As a follow up to our previous post on improving sparring, we will now turn to the subject of studying film and self studying for Muaythai. Let’s get right into it!
Muaythai Technique & Tips
Note that there are a number of different channels and videos out there for Muaythai so feel free to go down the rabbit hole and pick a weapon to study.
One of the top channels out there is fightTIPS by Shane Fazen. This a great channel to study film on how other enthusiasts perform certain techniques. For example, take a look at how Shane demonstrates and talks about the weapon you should be throwing for more frequency
Now, take note of the five common mistakes he talks about:
A) Not throwing the jab enough
When you spar, this should be the most common weapon you throw because it sets up different scenarios. How will your opponent react to it? When you throw your jab, does it open up an opportunity to throw another weapon in range?
Let’s look at the other side of the coin: Is your opponent not throwing enough jabs? How else are they setting up?
B) Half extension
When you hit pads, are you half extending your jab/cross? Or how about when you shadow box? What you do in practice will translate in practical experience. How will you know what your full range is, if you don’t practice.
You don’t necessarily need to add extra power to your jab. Sure you can add some pop to it, but it’s mainly a setup weapon. Usually when people throw their jab for more power, they will overdo it by reaching in. This will make them susceptible to easy counters from their opponents.
D) Lazy Retraction
If you leave your jab hanging, not following the exact same path as thrown, you will receive a hard counter back.
Way too often we’ll see members moving their hands before they throw their jab. Keep your hands still so you’re not giving away your next move.
Now, it’s one thing to watch someone do Muaythai to show you technique, it’s your turn now to practice on your own and apply what you learned. Shadow box, film yourself and see if you’re getting into bad habits!
A simple search for film where you type in “muaythai combinations” in YouTube will provide you pages and pages of results.
Three channels you can take a look into are:
We won’t get into the clips in this blog post, but pick out a few that may be of interest to you from these channels and see how you can implement these the next time you shadow box. Use these in addition to the combinations you learn during our beginner and intermediate Muaythai classes.
We’ll look into dissecting clips in future posts!
A brilliant man once said that, “if you don’t watch Muaythai fights, then you don’t truly like Muaythai”.
Avoiding the bandwagon of Saenchai and Buakaw, take a look at other fighters like Yodsanklai, Petchboonchu, Pornsanae, Rodlek or Samart and see how they fared in their careers.
If you’re a woman just starting out, maybe check out Tiffany ‘Time Bomb’ Van Soest or Anissa Meksen.
For some Canadian Content, see Simon Marcus, Joseph Valtellini (Bazooka Joe), or Matt Embree.
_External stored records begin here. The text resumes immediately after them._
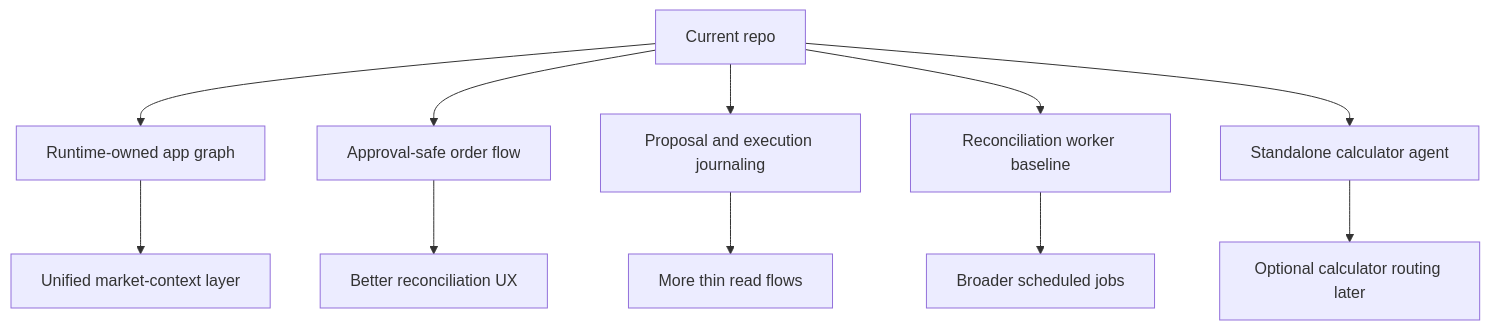
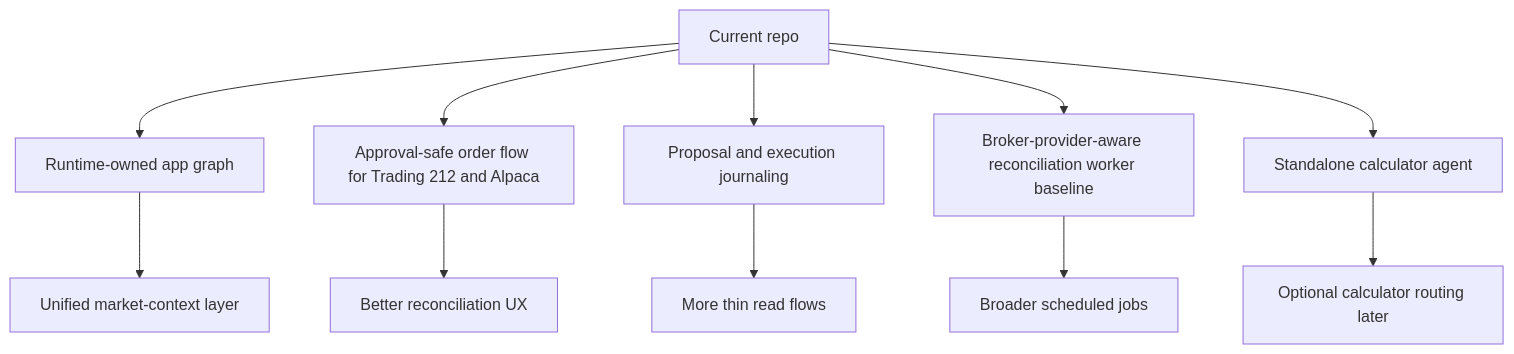
One commit to applebar17/T212AI changed the eighth of 8 diagrams in docs/ARCHITECTURE_DIAGRAMS.md. Above: the diagram before and after it, drawn with Mermaid. The commit also changed other lines of this file and 2 other files, not shown here.

````diff
--- a/docs/ARCHITECTURE_DIAGRAMS.md
+++ b/docs/ARCHITECTURE_DIAGRAMS.md
@@ -196,14 +199,14 @@
 ```mermaid
 flowchart TD
     NOW[Current repo] --> A[Runtime-owned app graph]
-    NOW --> B[Approval-safe order flow]
+    NOW --> B[Approval-safe order flow for Trading 212 and Alpaca]
     NOW --> C[Proposal and execution journaling]
-    NOW --> D[Reconciliation worker baseline]
+    NOW --> D[Broker-provider-aware reconciliation worker baseline]
     NOW --> E[Standalone calculator agent]
 
     A --> NEXT1[Unified market-context layer]
     B --> NEXT2[Better reconciliation UX]
     C --> NEXT3[More thin read flows]
     D --> NEXT4[Broader scheduled jobs]
     E --> NEXT5[Optional calculator routing later]
 ```
````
How about our very own, Mat Jao back in November 2017 when he fought against a tough House of Champions opponent during the Nationals Tournament.
Fun Fact: Kru Alin from House of Champions is a known instructor that resides here in Ontario that coached the likes of Shane Campbell, Claude Patrick and Denis Puric.
When watching any Muaythai fight, see how each fighter strings together combinations. What weapon do they use often? Look how after they attack, they’re back in their Muaythai stance. How do they set up a combination for maximum damage? Your job here is to analyze what the other person is doing and then re-applying it into your game when you take part in our technical sparring sessions during the week.
How else do you study Muaythai outside the class? Would love to hear your suggestions below!